___ EXERCISE MATERIALS

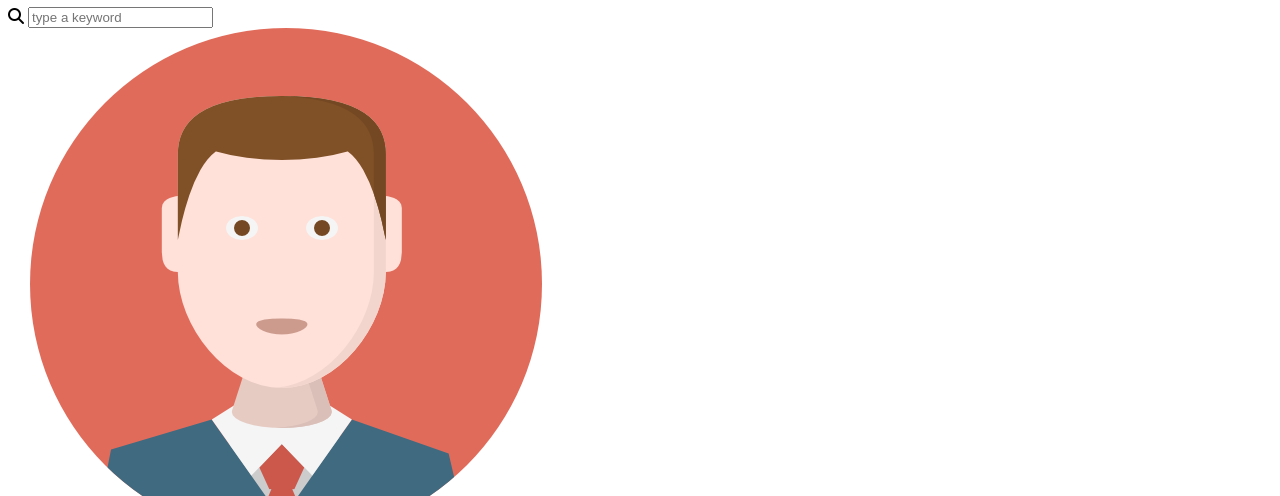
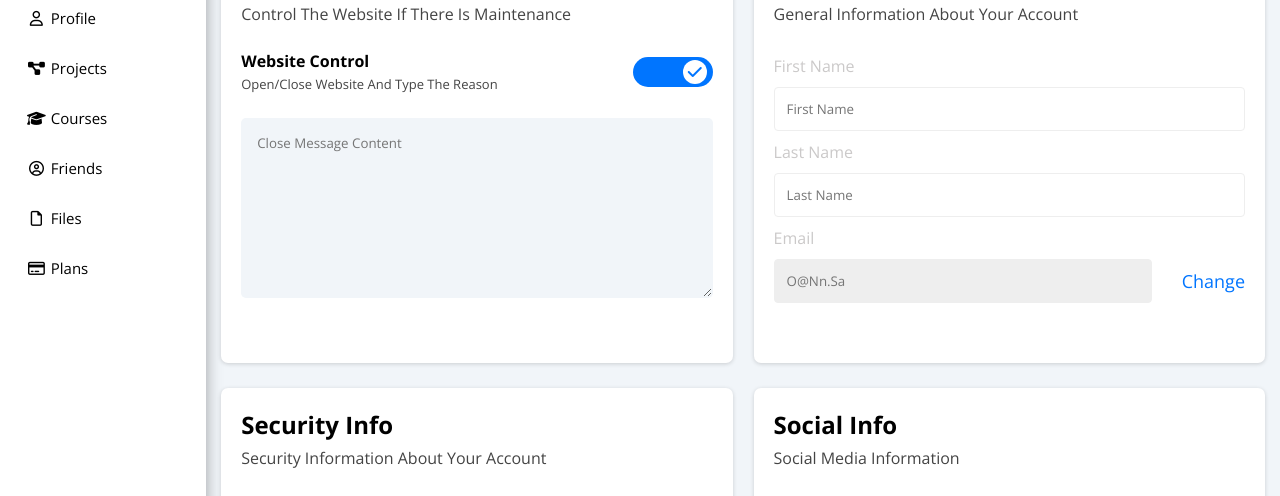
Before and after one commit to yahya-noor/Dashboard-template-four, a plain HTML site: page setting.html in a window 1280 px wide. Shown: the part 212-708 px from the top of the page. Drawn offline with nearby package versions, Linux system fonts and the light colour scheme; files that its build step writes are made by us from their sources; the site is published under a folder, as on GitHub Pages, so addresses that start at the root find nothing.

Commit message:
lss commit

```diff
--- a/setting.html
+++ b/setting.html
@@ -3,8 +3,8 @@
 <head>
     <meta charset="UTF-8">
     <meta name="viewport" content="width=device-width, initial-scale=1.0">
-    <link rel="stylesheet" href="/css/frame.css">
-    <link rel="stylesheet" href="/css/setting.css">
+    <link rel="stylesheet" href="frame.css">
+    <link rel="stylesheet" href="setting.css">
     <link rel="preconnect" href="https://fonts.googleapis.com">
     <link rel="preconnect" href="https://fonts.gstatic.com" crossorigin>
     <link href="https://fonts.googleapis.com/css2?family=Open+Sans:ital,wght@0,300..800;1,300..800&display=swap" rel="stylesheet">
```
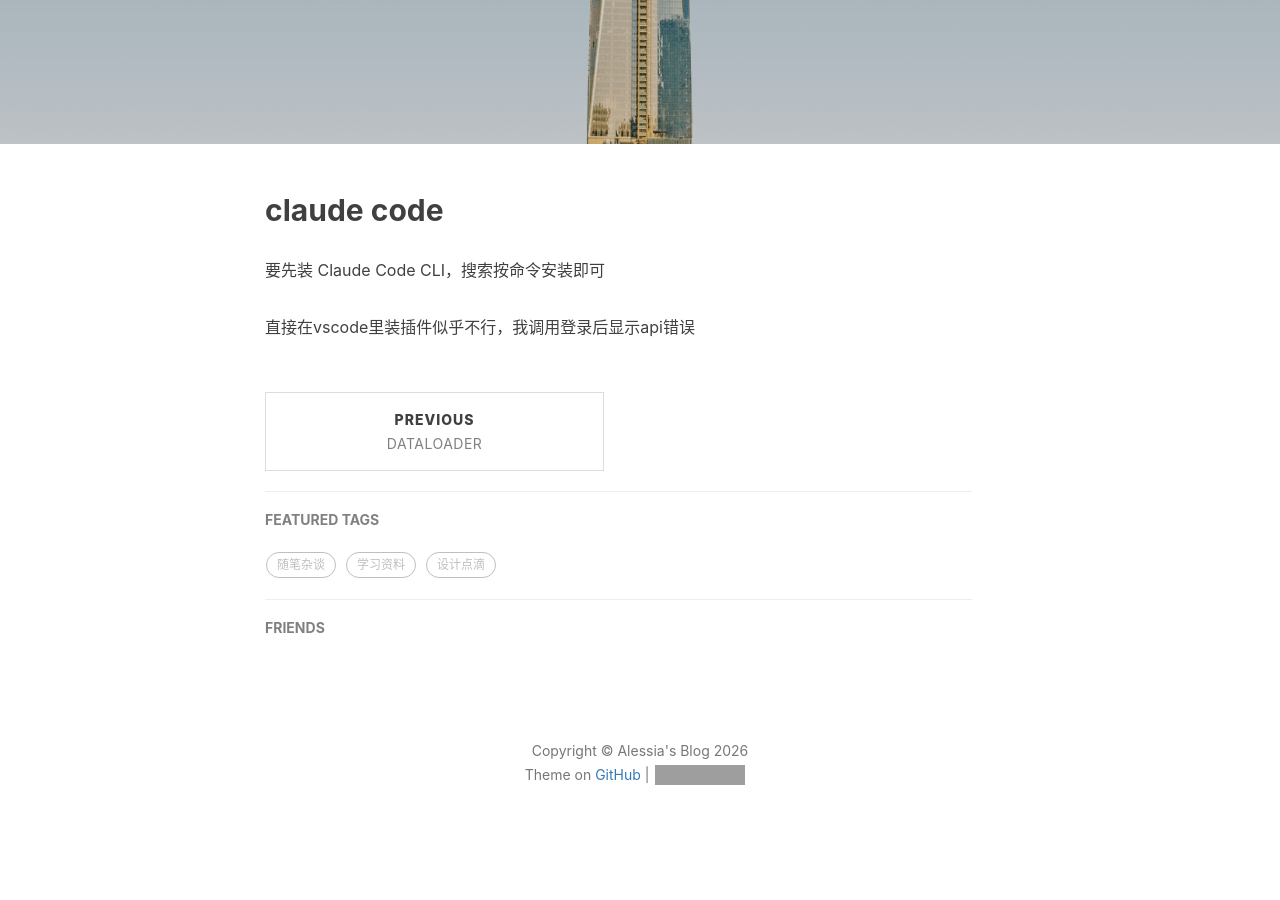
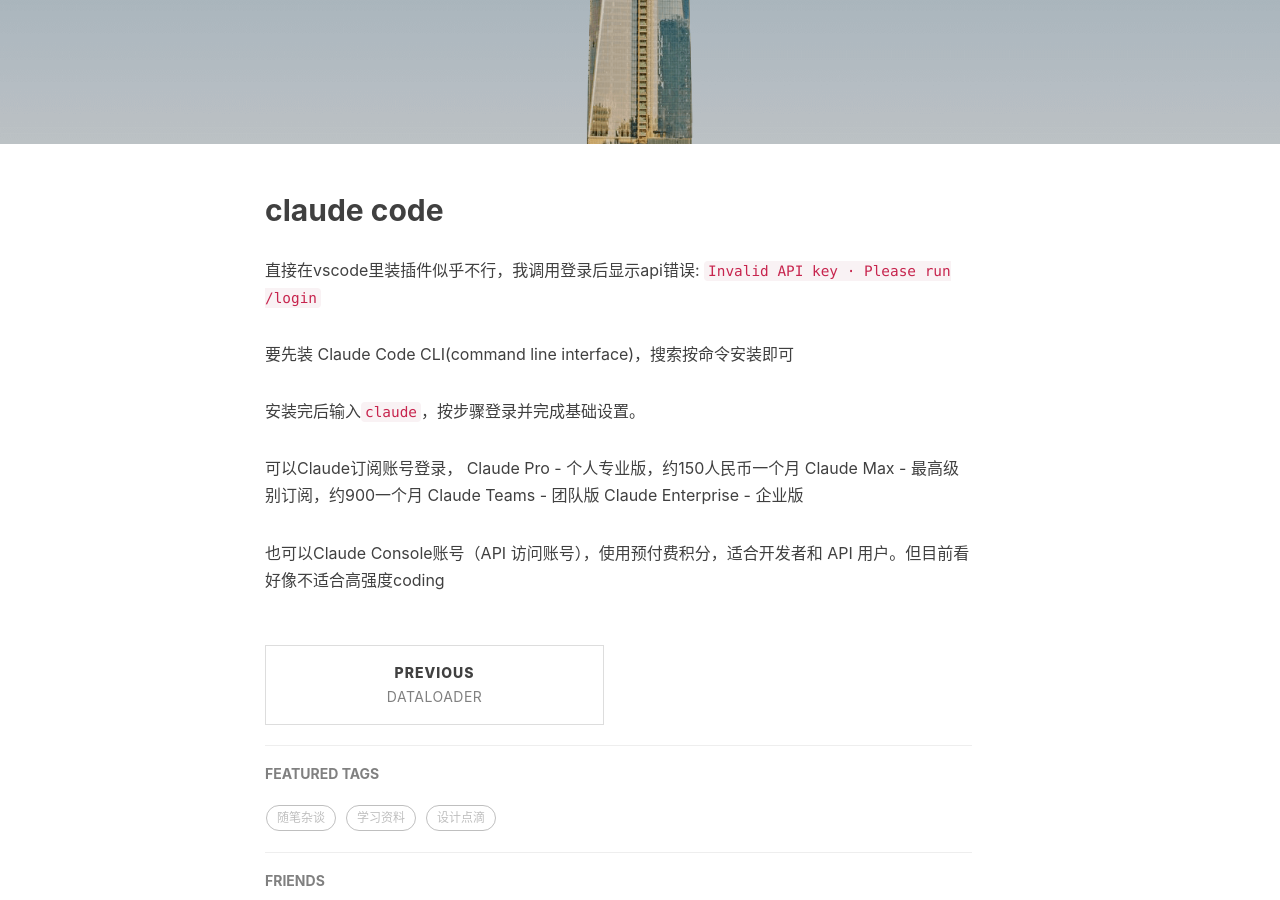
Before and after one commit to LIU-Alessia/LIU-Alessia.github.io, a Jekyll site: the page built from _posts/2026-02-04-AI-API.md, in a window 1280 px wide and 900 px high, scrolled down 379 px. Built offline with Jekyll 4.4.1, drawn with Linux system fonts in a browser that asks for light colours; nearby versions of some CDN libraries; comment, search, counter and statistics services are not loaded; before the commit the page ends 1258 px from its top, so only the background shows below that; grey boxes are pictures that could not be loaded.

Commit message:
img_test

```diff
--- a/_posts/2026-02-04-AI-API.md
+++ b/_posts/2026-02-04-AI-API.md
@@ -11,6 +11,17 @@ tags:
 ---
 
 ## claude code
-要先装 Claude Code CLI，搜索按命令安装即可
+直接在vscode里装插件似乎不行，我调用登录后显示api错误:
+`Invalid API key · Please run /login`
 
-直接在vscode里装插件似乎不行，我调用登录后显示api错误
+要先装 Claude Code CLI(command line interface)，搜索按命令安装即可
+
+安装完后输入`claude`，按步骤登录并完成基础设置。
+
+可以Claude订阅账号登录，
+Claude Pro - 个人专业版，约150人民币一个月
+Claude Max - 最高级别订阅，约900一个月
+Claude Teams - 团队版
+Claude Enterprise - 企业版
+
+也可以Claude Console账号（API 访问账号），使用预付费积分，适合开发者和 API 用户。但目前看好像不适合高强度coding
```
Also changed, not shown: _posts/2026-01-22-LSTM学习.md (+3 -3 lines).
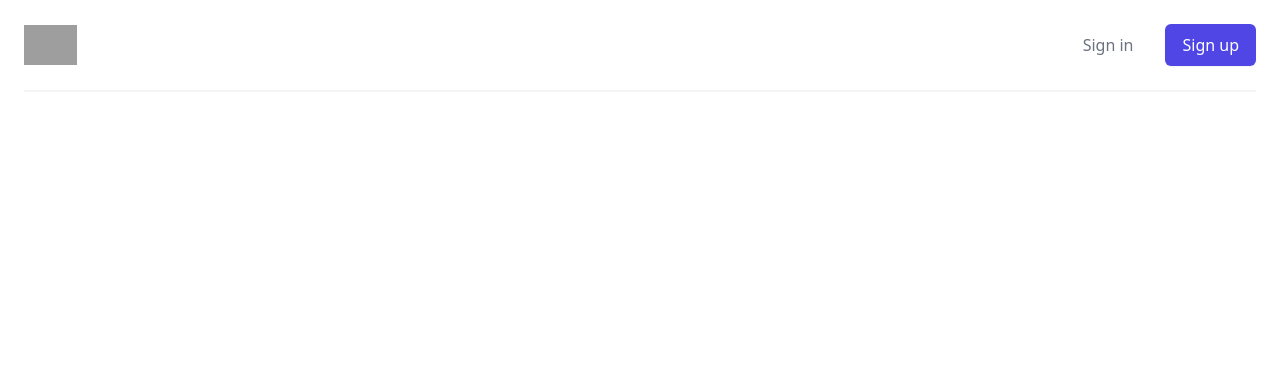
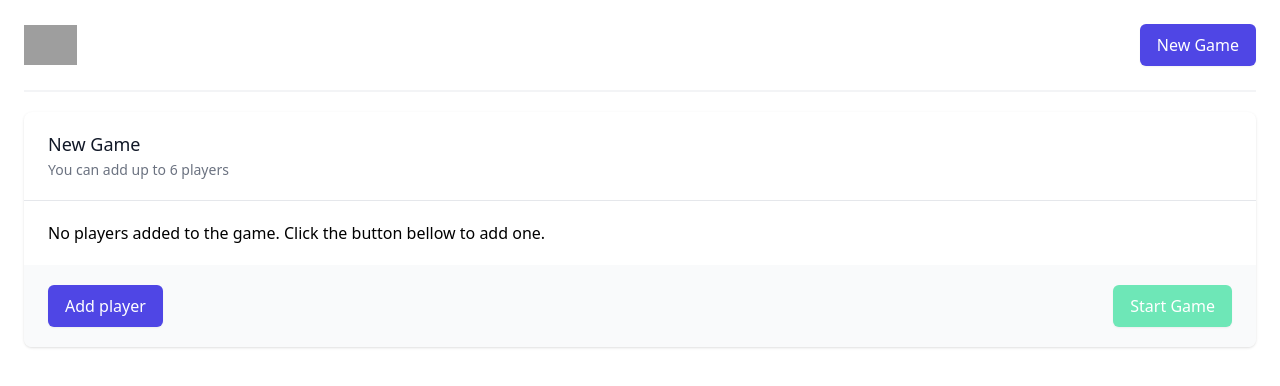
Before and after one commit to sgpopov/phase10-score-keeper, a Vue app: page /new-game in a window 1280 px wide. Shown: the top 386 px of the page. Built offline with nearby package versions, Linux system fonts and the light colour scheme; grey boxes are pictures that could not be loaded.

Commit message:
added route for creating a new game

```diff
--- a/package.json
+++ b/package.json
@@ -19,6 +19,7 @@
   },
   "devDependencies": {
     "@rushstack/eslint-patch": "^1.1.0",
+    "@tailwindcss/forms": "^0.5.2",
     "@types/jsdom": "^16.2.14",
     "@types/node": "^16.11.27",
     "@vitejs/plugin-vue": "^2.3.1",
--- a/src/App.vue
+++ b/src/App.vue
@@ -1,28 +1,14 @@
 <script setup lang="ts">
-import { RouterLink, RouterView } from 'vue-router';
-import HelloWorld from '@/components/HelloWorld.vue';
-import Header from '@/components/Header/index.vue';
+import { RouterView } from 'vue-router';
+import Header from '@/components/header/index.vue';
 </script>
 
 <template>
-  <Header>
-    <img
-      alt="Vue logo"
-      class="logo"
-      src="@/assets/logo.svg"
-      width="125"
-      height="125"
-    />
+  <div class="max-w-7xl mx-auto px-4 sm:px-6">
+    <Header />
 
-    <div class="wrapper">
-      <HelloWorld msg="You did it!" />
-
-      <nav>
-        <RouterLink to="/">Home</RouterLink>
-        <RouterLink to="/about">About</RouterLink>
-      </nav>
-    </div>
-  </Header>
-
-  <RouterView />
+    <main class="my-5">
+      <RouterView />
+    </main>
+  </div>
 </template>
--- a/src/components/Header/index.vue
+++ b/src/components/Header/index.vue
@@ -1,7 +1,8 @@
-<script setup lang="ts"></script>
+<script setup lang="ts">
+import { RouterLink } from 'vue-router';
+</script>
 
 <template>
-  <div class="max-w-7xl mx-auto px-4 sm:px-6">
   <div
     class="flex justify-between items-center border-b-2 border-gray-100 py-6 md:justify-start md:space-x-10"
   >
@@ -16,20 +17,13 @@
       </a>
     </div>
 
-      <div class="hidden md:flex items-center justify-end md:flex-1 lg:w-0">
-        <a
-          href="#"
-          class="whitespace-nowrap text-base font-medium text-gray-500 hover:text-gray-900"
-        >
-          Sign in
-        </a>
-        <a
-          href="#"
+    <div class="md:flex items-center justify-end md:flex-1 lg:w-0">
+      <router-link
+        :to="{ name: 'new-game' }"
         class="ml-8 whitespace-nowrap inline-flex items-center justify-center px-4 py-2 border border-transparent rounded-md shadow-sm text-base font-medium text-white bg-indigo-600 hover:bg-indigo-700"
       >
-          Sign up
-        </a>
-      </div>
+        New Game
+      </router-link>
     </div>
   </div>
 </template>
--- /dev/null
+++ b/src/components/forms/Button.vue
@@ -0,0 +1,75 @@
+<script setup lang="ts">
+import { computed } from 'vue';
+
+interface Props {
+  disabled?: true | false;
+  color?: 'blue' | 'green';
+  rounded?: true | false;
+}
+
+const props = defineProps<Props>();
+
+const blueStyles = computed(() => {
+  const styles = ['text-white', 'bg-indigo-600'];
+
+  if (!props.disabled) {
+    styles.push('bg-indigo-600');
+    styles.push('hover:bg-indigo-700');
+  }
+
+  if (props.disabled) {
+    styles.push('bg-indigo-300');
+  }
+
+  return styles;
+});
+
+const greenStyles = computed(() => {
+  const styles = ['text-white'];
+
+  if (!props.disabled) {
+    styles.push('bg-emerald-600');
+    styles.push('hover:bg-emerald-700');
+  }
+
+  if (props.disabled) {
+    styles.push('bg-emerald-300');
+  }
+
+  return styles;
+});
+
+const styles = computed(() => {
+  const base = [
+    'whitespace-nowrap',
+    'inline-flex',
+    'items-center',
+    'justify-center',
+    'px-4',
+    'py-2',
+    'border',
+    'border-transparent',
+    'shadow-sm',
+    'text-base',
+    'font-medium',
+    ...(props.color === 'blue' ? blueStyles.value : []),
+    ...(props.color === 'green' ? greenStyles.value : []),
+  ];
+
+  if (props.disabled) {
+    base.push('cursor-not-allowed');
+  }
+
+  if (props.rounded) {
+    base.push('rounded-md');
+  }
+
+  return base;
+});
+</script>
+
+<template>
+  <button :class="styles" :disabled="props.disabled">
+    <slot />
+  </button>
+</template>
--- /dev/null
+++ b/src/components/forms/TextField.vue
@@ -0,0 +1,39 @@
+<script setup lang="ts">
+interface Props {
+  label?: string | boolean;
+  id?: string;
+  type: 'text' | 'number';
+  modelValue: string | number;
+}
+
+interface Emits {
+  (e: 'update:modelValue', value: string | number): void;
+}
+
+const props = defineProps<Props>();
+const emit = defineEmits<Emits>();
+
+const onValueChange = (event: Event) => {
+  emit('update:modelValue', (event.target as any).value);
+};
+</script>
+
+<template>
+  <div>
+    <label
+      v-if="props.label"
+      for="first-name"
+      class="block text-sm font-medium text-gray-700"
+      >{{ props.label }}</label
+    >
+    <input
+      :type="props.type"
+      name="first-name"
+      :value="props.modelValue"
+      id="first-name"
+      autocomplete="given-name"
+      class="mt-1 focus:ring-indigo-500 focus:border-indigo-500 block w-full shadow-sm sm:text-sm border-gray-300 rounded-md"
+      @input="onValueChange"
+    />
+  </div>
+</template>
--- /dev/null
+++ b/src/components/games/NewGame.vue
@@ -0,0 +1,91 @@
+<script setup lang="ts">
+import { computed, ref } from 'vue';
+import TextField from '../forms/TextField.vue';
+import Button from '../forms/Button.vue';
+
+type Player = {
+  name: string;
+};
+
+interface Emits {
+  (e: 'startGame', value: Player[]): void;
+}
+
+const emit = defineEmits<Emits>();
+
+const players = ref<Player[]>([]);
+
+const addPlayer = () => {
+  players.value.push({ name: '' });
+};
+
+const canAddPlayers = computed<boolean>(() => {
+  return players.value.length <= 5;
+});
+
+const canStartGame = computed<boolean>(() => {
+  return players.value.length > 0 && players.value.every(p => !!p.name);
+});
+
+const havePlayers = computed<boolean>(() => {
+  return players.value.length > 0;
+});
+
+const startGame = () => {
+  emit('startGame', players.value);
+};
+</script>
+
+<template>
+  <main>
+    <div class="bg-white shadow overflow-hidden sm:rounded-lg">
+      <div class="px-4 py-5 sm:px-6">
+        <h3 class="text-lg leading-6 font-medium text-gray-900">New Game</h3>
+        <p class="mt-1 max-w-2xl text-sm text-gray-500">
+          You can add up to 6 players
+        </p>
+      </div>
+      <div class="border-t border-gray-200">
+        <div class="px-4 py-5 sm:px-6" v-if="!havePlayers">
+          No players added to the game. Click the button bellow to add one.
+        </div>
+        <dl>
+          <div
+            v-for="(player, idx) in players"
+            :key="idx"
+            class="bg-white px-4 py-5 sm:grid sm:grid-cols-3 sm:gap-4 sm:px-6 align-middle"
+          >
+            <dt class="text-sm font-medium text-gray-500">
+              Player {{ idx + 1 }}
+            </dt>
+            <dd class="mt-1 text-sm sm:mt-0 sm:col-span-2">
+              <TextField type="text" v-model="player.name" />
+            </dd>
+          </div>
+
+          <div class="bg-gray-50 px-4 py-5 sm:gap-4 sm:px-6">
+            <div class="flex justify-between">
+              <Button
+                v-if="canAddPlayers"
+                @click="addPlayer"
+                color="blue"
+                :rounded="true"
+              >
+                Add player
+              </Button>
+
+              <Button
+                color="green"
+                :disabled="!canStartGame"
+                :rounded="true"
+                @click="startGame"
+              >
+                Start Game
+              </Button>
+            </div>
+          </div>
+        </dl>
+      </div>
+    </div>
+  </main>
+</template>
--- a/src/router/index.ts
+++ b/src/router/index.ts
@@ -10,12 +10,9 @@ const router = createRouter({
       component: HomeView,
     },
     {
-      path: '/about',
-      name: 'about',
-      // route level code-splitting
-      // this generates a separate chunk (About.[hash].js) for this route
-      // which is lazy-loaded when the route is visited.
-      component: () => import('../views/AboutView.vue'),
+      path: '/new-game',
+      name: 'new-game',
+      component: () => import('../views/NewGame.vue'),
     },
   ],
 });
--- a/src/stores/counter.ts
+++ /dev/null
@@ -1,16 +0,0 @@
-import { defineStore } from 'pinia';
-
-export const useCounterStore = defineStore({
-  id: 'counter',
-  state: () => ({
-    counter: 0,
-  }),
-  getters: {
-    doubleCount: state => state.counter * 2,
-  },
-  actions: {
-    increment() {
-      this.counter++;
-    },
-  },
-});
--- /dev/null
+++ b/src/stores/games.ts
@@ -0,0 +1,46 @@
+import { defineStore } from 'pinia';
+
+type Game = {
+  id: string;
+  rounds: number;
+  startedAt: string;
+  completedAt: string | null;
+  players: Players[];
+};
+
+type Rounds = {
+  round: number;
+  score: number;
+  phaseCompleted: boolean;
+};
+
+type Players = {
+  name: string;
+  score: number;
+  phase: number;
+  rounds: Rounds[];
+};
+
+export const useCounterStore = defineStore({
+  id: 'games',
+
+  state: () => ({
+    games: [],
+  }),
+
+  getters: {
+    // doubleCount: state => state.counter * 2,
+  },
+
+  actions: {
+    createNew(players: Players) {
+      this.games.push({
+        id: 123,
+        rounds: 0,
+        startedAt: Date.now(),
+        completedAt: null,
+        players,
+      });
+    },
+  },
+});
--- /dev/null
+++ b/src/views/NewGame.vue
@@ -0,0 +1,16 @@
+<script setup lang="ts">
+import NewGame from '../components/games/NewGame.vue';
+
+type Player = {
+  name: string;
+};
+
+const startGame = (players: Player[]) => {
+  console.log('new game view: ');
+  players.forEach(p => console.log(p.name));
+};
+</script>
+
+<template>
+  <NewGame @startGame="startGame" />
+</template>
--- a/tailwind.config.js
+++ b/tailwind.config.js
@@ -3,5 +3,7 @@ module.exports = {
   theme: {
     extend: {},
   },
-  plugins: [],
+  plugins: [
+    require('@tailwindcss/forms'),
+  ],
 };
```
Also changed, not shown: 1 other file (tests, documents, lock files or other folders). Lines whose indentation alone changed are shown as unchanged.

______

**TASK BRIEF:**
For every line above that has "string" in it, copy the line.

**ANSWER FOR THIS EXERCISE:**
+  label?: string | boolean;
+  id?: string;
+  modelValue: string | number;
+  (e: 'update:modelValue', value: string | number): void;
+  name: string;
+  id: string;
+  startedAt: string;
+  completedAt: string | null;
+  name: string;
+  name: string;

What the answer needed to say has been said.